Samsung Beefs Up Galaxy Device Security With One UI 6 Auto Blocker Tool
Customizing and modifying your smartphone can be fun, but it can also leave you open to security threats. Samsung hopes to ameliorate that risk, however, with a new suite of optional features in its One UI 6 Android skin. A feature, known as Auto Blocker, will lock down your phone to lessen the risk of malware and hacking with the flick of a virtual switch.
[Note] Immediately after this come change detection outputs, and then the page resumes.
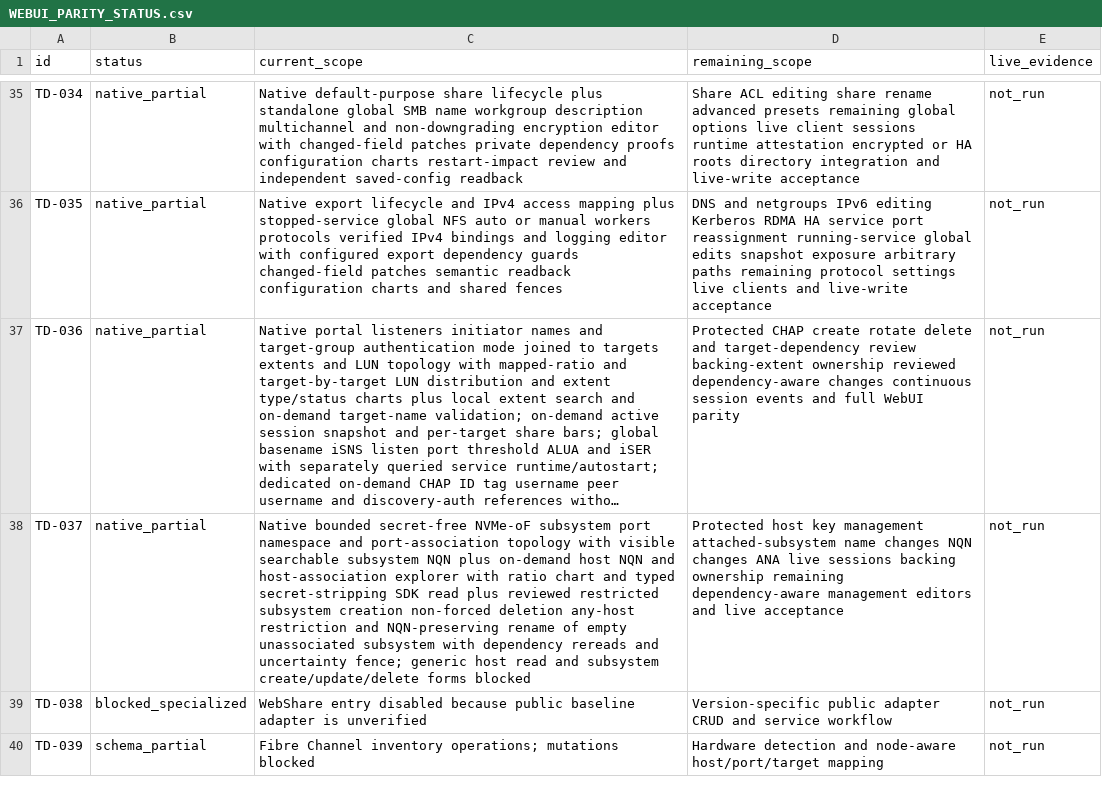
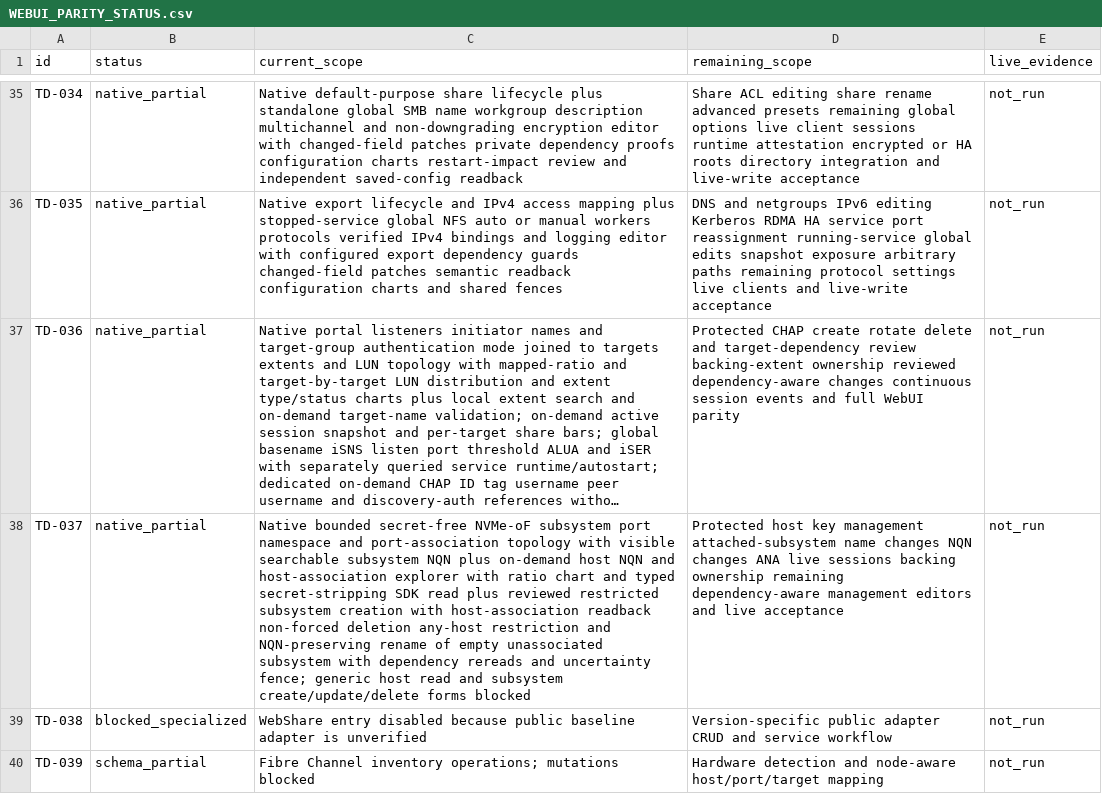
Before and after one commit to Theorvane/TrueNavo, a CSV file: docs/planning/WEBUI_PARITY_STATUS.csv, drawn as a sheet; only a part is shown, gaps mark what is left out; long unchanged cells end in …; the diff names each change by its address in the sheet, - before the commit and + after, or states it on an @@ line.

Commit message:
Verify NVMe host associations around subsystem creation

```diff
--- a/docs/planning/WEBUI_PARITY_STATUS.csv
+++ b/docs/planning/WEBUI_PARITY_STATUS.csv
-C38 (current_scope): …subsystem creation non-forced deletion…
+C38 (current_scope): …subsystem creation with host-association readback non-forced deletion…
```
Also changed, not shown: 4 other files.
You'll find Auto Blocker in the system security settings. Turning it on does three things, all of which make it harder to customize your phone, but vastly improve device security. Most importantly, Auto Blocker stops all application sideloading. You might sideload because you want to run an older version of an app or to install something not listed in the Google Play Store or Samsung Galaxy Store. Doing so requires tapping through a confirmation dialog, but turning on Auto Blocker prevents installation entirely.
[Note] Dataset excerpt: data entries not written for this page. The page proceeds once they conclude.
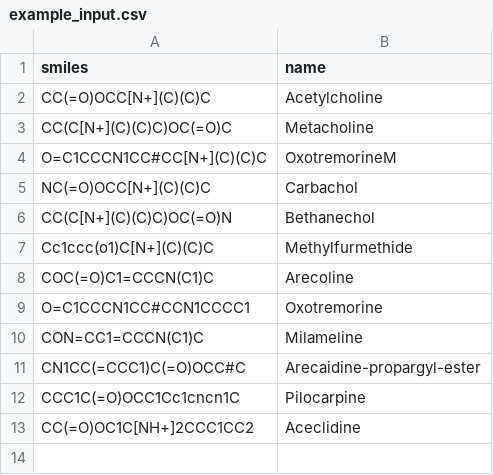
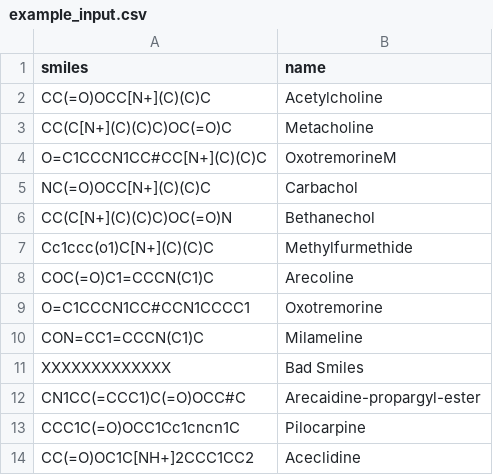
Before and after one commit to toboooo/flower_pot, a CSV file: example_input.csv, drawn as a sheet.

```diff
--- a/example_input.csv
+++ b/example_input.csv
@@ -10,2 +10,3 @@ O=C1CCCN1CC#CCN1CCCC1,Oxotremorine
 CON=CC1=CCCN(C1)C,Milameline
+XXXXXXXXXXXXX,Bad Smiles
 CN1CC(=CCC1)C(=O)OCC#C,Arecaidine-propargyl-ester
```
Also changed, not shown: 10 other files.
Many device exploits involve sending commands to a phone over USB via the Android Debug Bridge (ADB) tool. Auto Blocker prevents those commands from going through. There are legitimate reasons you might want to send ADB commands to a phone, and you can still do that if you don't enable Auto Blocker. The last core Auto Blocker feature enables app security checks, which proactively monitors apps for evidence of malicious activity. However, Samsung notes this feature is not currently offered on carrier models in the US.
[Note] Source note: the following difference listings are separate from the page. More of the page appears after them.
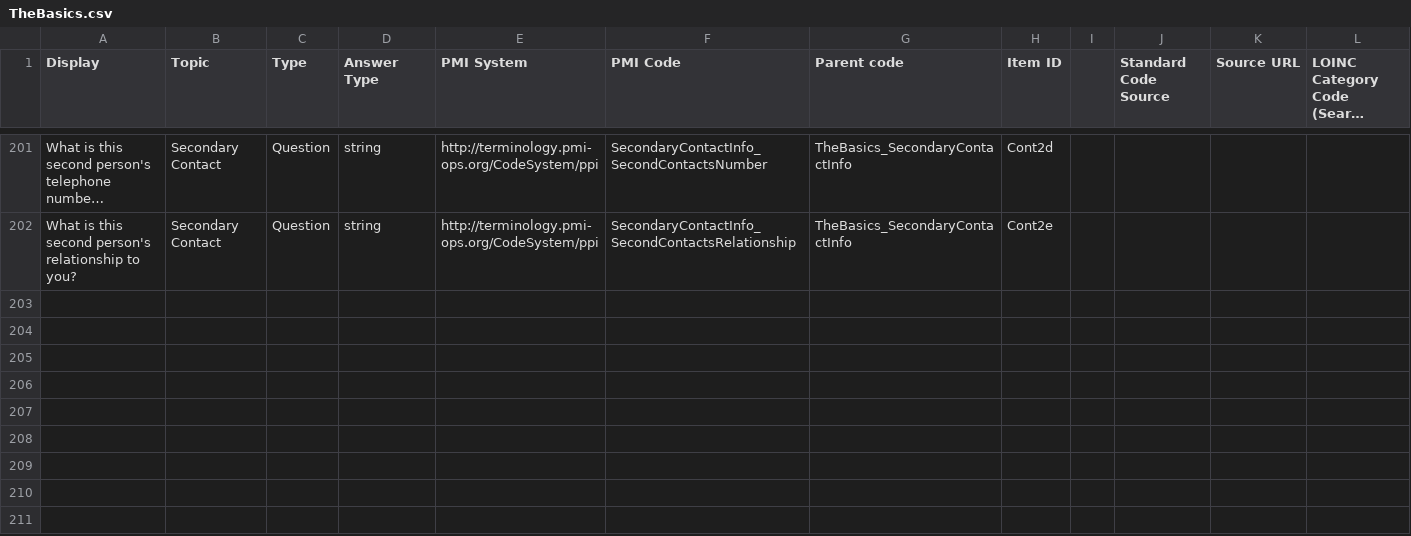
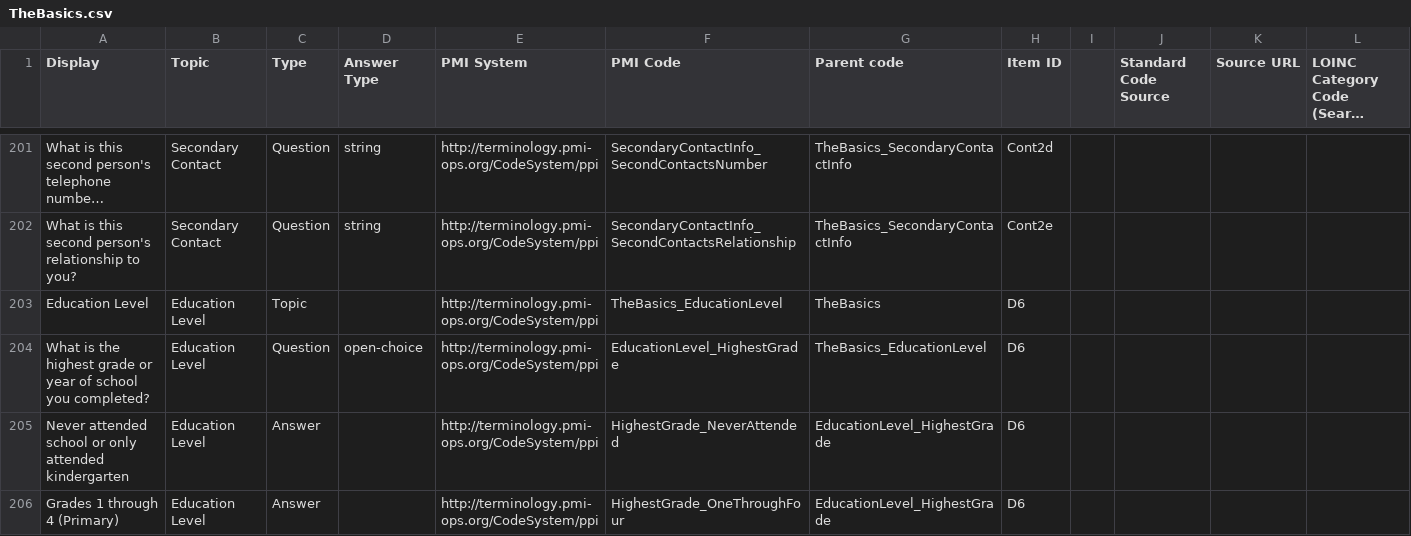
Before and after one commit to all-of-us-terminology/codebook-to-fhir, a CSV file: sheets/TheBasics.csv, drawn as a sheet; only a part is shown, gaps mark what is left out; long unchanged cells end in …; rows hold the shown columns only; the diff covers the shown part only; the diff names each change by its address in the sheet, - before the commit and + after, or states it on an @@ line.

```diff
--- a/sheets/TheBasics.csv
+++ b/sheets/TheBasics.csv
+row 203: Education Level | Education Level | Topic |  | http://terminology.pmi-ops.org/CodeSystem/ppi | TheBasics_EducationLevel | TheBasics | D6
+row 204: What is the highest grade or year of school you completed? | Education Level | Question | open-choice | http://terminology.pmi-ops.org/CodeSystem/ppi | EducationLevel_HighestGrade | TheBasics_EducationLevel | D6
+row 205: Never attended school or only attended kindergarten | Education Level | Answer |  | http://terminology.pmi-ops.org/CodeSystem/ppi | HighestGrade_NeverAttended | EducationLevel_HighestGrade | D6
+row 206: Grades 1 through 4 (Primary) | Education Level | Answer |  | http://terminology.pmi-ops.org/CodeSystem/ppi | HighestGrade_OneThroughFour | EducationLevel_HighestGrade | D6
```
Also changed, not shown: 12 added rows elsewhere in this file, sheets/ConsentPII.csv, 4 other files.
The Auto Blocker menu also includes two features that are enabled by default: messaging protection and blocking system updates over USB. The messaging feature will block images suspected of containing malware or targeting system vulnerabilities. Anyone who likes to mod their phone with custom software will have to turn off the USB update toggle, but it's a good security measure for everyone else. Someone with physical access to the phone could attempt to flash compromised software that gives them access to your data.
One UI 6 is the next evolution of Samsung's Android software, which is based on the latest Android 14 OS. That software is only officially available on Google's Pixel phones as of today, but Samsung is running a beta test on the Galaxy S23 family. The final version should roll out to the S23 lineup with Auto Blocker in tow before the end of the year. The Z Flip 5 and Fold 5 are probably up after that, and then the update will slowly make its way to older and lower-priced Samsung devices.